She also has received positive emails, including from courtroom artists nationwide offering her support.
“I’m really having a rough time. This is so not my life,” Rosenberg said.
She said at first: “I thought I might crawl under a pillow and never come out.”
Talking has been therapeutic.
Generally apologetic, Rosenberg quickly expressed sorrow because she tries “to make people happy.”
Rosenberg, largely unaware of social media before Wednesday, got a fast lesson when she emerged from court feeling good she accomplished three sketches, including a wide rendering with the 1-square-inch depiction of Brady that became an Internet sensation.
“All his fans are focused on that little image of Brady,” she said. “He didn’t look happy at all. But nobody looks happy in court.”
He smiled at dozens of photographers as he left the courthouse.
“It wasn’t my goal to make a photograph of him in the building but to show the feeling of what was going on … inside the courtroom,” Rosenberg said.
She said she’s been kept busy since by endless interviews. The Associated Press has hired Rosenberg in the past, though not for Brady’s hearing.
Before Wednesday, Rosenberg labored largely in obscurity for 35 years, earning a reputation for candid and accurate portrayals of the notable and the notorious, including the late Gambino crime family boss John Gotti, Ponzi king Bernie Madoff, celebrity homemaker Martha Stewart, comedian Bill Cosby, singer Mick Jagger and scores of terrorists.
In 2000, a terrorism defendant leaped over a railing and ran toward her before U.S. Marshals tackled him a few feet away. “It was pretty scary and my heart was pounding,” she said.
She recalls Gotti gesturing to her to thin his chin and a murder suspect saying: “Don’t make me look like a monster.”

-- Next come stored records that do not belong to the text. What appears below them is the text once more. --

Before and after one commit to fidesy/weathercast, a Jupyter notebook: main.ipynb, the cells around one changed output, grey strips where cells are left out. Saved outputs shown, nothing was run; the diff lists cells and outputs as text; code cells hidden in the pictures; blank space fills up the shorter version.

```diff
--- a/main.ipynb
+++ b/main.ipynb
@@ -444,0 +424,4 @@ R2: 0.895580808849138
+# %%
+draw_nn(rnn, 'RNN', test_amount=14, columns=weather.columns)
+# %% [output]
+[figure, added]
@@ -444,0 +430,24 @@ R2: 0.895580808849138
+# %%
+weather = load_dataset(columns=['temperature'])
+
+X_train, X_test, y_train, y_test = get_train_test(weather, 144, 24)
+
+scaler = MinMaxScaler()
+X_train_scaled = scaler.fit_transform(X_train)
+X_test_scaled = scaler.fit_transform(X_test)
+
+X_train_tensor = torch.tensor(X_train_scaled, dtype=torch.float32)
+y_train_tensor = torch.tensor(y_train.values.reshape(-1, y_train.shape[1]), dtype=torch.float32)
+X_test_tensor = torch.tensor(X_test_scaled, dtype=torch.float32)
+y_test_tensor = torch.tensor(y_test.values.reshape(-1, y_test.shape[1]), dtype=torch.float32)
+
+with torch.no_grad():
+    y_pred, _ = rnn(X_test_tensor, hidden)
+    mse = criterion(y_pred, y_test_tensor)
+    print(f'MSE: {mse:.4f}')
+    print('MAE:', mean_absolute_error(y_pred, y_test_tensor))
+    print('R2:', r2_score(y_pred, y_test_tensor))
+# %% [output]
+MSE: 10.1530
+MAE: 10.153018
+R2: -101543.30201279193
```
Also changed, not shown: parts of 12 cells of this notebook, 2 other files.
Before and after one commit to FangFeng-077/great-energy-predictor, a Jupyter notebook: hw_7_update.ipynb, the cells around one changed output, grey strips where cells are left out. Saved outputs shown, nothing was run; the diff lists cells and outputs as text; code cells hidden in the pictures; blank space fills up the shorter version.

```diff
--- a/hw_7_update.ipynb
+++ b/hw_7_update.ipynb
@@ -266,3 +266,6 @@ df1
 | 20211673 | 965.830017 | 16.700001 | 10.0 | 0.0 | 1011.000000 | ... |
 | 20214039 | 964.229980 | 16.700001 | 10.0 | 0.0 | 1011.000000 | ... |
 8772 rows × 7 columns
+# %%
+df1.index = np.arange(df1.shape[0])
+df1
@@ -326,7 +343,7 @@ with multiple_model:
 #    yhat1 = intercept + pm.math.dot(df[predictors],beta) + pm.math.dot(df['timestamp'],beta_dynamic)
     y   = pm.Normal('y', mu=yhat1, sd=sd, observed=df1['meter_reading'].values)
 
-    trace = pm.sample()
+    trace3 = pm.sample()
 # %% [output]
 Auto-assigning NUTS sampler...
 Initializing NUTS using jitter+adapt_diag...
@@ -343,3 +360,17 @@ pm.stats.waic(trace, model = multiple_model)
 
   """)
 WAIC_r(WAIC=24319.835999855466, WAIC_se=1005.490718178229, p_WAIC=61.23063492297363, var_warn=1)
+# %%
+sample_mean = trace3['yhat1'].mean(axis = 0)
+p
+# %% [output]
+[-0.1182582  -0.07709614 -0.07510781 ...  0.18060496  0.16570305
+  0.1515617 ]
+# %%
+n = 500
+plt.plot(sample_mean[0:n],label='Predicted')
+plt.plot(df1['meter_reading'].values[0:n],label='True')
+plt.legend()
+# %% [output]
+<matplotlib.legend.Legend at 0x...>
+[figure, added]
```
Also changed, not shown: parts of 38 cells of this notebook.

She’s grateful Brady won’t be in court next Wednesday so her next drawing won’t be scrutinized.
If she met him, she said: “I’d probably say I’m sorry I didn’t make you look as handsome as you really are.”
As for her feelings, “I’m having so much attention that maybe when I’m left to my own devices, lonely in my own life, maybe,” she said, “I’ll cry.”